There are those in rugby who believe the role of captain is a ceremonial post. There are those who believe the word demands a capital ‘C’. Some believe the loss of a good captain could derail the mightiest side. Others think most captains are easily replaced.

Even last week England skipper Chris Robshaw answered a question on the role of captains by saying: “From the outside world you view it as management, captain, players, and it’s so much more than that. You have a number of leaders on the pitch who run the attack and defence, and who are just big characters in the squad who drive standards and lift the guys if something needs to be said. You have ten or 15 in the squad.”

This sounds like even the on-field leader of one of the world’s top sides is happy to take a back-seat through many facets of decision-making with England. He goes on to explain that there are nuances of being a captain – listening to your team-mates is an underrated skill, he says – but also hints that you don’t need to be a great orator to lead well.

It’s a point worth considering as we plummet towards the Rugby World Cup, tumbling ever nearer to that tangle of pointless rhetoric, hype and hashtags. Most of the time it can be the unsaid that is important.

Calling the shots: Chris Robshaw during England's World Cup preparations

Calling the shots: Chris Robshaw during England’s World Cup preparations

Martin Johnson has often stated that captaincy was overrated, but then this is a man who his charges have described in hushed awe, telling tales of when he grabbed the scruffs of two opponents at the one time or when he simply looked back down the tunnel before the 2003 World Cup final and said nothing. It’s easy to say being captain is overrated when you’re doing it really well. Some captain have the charisma of a can of beans, but if we’re still talking about the other impressive captains 12 years later, it’s safe to assume they had something about them.

Not many Kiwis would say the role of skipper is a waste of time. Not with Richie McCaw still clawing about a rugby field. This is a man who willed his foot not to fall off during an entire successful World Cup campaign; a man who could go down as the greatest All Black ever.

Last year I was fortunate enough to tour New Zealand as England chugged through a three-Test series, and as I passed through Christchurch – and once I got over the arresting, lingering desolation of the city centre – I chatted to a few locals in the rugby community. There was a story that came up more than once.

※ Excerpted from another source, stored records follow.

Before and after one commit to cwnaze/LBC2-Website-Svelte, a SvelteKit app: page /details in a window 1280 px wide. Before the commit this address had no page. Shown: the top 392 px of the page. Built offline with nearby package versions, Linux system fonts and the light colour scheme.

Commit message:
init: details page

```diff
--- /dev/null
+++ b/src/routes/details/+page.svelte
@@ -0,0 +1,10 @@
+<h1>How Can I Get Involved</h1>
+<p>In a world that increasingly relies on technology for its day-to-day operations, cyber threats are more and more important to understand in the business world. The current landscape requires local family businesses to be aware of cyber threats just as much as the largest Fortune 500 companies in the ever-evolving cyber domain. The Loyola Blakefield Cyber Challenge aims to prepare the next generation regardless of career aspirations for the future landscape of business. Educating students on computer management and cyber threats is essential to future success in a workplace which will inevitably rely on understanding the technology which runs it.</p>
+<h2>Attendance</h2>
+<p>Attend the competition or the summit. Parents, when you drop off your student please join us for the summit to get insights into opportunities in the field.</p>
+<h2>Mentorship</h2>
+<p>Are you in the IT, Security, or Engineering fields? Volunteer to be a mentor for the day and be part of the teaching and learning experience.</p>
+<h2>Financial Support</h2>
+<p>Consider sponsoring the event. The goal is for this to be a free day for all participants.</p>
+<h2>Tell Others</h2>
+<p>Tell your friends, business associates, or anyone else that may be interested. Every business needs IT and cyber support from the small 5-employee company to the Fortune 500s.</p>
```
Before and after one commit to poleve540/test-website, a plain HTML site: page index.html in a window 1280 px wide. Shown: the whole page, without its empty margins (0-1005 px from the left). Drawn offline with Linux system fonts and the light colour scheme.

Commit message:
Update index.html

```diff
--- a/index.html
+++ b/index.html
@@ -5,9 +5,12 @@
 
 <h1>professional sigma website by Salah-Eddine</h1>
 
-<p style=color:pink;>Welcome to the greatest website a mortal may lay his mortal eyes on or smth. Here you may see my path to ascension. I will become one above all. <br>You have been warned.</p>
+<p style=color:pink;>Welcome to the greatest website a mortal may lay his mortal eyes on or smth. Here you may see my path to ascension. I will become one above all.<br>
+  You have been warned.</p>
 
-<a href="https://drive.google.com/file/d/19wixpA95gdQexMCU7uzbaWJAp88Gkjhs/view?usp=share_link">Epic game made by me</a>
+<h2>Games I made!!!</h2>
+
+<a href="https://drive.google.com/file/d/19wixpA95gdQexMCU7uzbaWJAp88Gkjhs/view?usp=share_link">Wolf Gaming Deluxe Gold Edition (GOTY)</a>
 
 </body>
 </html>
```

According to very local legend, the Crusaders had a training session one day and during the warm-up McCaw got talking to a younger player. McCaw was telling the younger man that he should smarten up his social life, become a bit more sensible. Apparently the younger man laughed back, with something along the lines of “what, so I can be boring like you?”

The story goes that McCaw stopped running alongside the younger player, turned, and headed for the stands. He sat there. Thinking of his next moce. Depending on who you ask, one of the other senior players seriously scalded the plucky youngster, while others suggest no one wanted say a thing, giving the gesture real impact. You imagine, true or false, that no one would have to say anything. The younger player was said to have shrunk back into himself, mortified.

Putting in a shift: Ofisa Treviranus facing England in 2014

Putting in a shift: Ofisa Treviranus facing England in 2014

Now, in the last few seasons it has become evident that, on the pitch, McCaw is not infallible. He has been penalised. He has been carded. He has had to shift shirt numbers so that others can get a game at No 7. However, for so many, with McCaw in his role as a captain, it is disgusting even to consider taking pops at him – particularly if he offers his time and guidance.

Maybe there is not really a cult of the captain in rugby. Maybe it is only the leaders of the successful teams we remember. Certainly it is true that captains cannot lead the defence every time, and call all the lineouts and dictate back moves. But it is hard to believe that there is not a high level of respect rolled out for the battered pitch-bosses who barely squeek before and during a game, but who take on big decisions and a punishing calendar without any hint of fuss.

According to reports Down Under, McCaw is set to captain New Zealand against Samoa in his first ever Test in Apia, next week. Ofisa Treviranus has been named already as the man to skipper the Samoans in that contest.

Try telling either of these men that captaincy is overrated.

  • Boyd Crowder

    Most of what determines a good/bad captain/leader goes on out of sight from us so tough to say who the best leaders are, and of course the winners’ leadership looks better.

    That said, the story about John Smit organising a special walk along the beach before the 2007 WC, which I read in his autobiography was very impressive.